A team of Star journalists this spring revisited a reporting project the Star did in 2006, when reporters and photographers traveled the roughly 2,000 miles between the U.S. and Mexico.
This time, Star reporters and photographers spent time in California, Arizona, the Tohono O’odham Nation and New Mexico in the U.S. as well as the Mexican states of Chihuahua and Sonora.
“Beyond the Wall,” a special print section in today’s paper — and digital reporting available on Tucson.com — is the result of that work.
Star journalists spoke to residents, border agents, environmentalists, ranchers, migrants and others. They sought the real story of the borderlands, not the one-dimensional picture presented by too many politicians, specifically Donald Trump, the presumptive Republican nominee for president.
What the Star found bolsters what those who understand the complex and interconnected situation along the border have long said: Building a wall the entire length of the border would be ineffective, expensive and unnecessary.
Natural barriers of mountains and water create a border of their own in rugged stretches between the U.S. and Mexico. Constructing a wall would slow down human and drug smugglers by mere minutes.
Existing barriers have negatively affected wildlife by cutting off migration routes and have separated families and bisected people’s private property.
Some things have changed in the decade between Star investigations.
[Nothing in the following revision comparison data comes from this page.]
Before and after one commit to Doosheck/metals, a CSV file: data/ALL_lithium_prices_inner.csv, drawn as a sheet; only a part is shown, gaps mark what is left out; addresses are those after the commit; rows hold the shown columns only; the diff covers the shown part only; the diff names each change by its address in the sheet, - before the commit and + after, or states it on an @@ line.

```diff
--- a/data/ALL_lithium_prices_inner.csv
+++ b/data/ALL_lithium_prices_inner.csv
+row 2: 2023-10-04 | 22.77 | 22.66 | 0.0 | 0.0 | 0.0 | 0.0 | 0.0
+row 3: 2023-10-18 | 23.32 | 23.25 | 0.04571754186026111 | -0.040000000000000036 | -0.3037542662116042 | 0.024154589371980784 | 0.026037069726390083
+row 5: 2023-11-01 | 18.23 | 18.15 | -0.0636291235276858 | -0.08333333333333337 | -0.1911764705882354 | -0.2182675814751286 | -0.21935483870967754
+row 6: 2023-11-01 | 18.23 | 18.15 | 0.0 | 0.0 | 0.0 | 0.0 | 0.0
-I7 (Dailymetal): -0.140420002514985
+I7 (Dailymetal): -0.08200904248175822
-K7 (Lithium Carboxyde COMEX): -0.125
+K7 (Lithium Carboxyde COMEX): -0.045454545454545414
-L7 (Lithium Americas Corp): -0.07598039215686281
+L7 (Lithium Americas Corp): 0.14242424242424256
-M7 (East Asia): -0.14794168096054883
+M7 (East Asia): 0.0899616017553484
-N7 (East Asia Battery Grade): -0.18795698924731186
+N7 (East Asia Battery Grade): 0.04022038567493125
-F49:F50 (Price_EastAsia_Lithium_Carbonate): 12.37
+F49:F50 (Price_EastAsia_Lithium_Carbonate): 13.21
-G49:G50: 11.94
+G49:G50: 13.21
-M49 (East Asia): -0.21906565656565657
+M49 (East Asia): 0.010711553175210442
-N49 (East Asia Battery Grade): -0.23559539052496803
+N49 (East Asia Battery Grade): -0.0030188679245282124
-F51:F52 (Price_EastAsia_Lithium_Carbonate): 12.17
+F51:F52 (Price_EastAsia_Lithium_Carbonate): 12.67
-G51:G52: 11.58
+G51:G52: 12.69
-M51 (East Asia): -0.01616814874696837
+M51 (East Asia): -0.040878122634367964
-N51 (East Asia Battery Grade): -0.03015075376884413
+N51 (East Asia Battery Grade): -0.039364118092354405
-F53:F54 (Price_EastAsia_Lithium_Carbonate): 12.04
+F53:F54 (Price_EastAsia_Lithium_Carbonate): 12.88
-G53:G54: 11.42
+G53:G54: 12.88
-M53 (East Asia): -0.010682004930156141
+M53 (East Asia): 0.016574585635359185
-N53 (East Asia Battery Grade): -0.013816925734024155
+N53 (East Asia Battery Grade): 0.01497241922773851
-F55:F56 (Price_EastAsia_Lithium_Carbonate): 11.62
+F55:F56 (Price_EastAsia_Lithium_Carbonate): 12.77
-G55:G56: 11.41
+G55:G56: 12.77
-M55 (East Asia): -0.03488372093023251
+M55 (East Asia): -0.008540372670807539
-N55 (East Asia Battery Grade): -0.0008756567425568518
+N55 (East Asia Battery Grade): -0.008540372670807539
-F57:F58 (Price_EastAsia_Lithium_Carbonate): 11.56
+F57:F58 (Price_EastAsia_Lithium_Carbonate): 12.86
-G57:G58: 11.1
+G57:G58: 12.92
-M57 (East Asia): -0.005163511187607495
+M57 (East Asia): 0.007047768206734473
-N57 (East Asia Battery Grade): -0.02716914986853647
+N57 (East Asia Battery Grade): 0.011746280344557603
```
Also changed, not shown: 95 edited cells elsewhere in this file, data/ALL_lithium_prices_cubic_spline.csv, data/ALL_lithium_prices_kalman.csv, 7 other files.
The 2005 Real ID Act allows the federal government to ignore all laws that would hinder the creation of border barriers, including the Clean Water Act and the Endangered Species Act.
For example, in California, two miles east of the Pacific Ocean, the federal government topped two mesas and filled in Smuggler’s Gulch, trying to stop the flow of drugs and migrant traffic. It has helped in that, but has also created environmental concerns for nearby residents.
Changes in federal policy have made a difference, too. Migrants in the U.S. illegally who are caught are often deported to Mexico far from where they crossed. The intent is to break up smuggling networks, and keep people from being deported right across the border only to try again, and again, and again.
The number of Border Patrol agents has increased from 12,000 to 20,000 over the past 10 years, and the annual budget is now $4 billion. Sensors, cameras and other technology keeps eyes and ears on the border 24/7.
Latching on to the idea that a big wall will stop illegal immigration and drug trafficking may be appealing, but no constructed barrier will solve the problems of people overstaying their visas, the fact that most hard drugs are smuggled into the U.S. through official ports of entry or the people from Central America who willingly surrender themselves at the border.
The concept of a do-it-all wall also obscures the only real fix – a political agreement that creates a way for people to come to the U.S. to work, and return home. Reform must also give legal status to undocumented young people brought here as children by their families, and expedite the legalization process so families aren’t separated for years while waiting for paperwork to clear.
Immigration and border security aren’t simple challenges, and no wall will solve them. Life on the U.S.-Mexico border is complicated and requires far more than political platitudes and promises.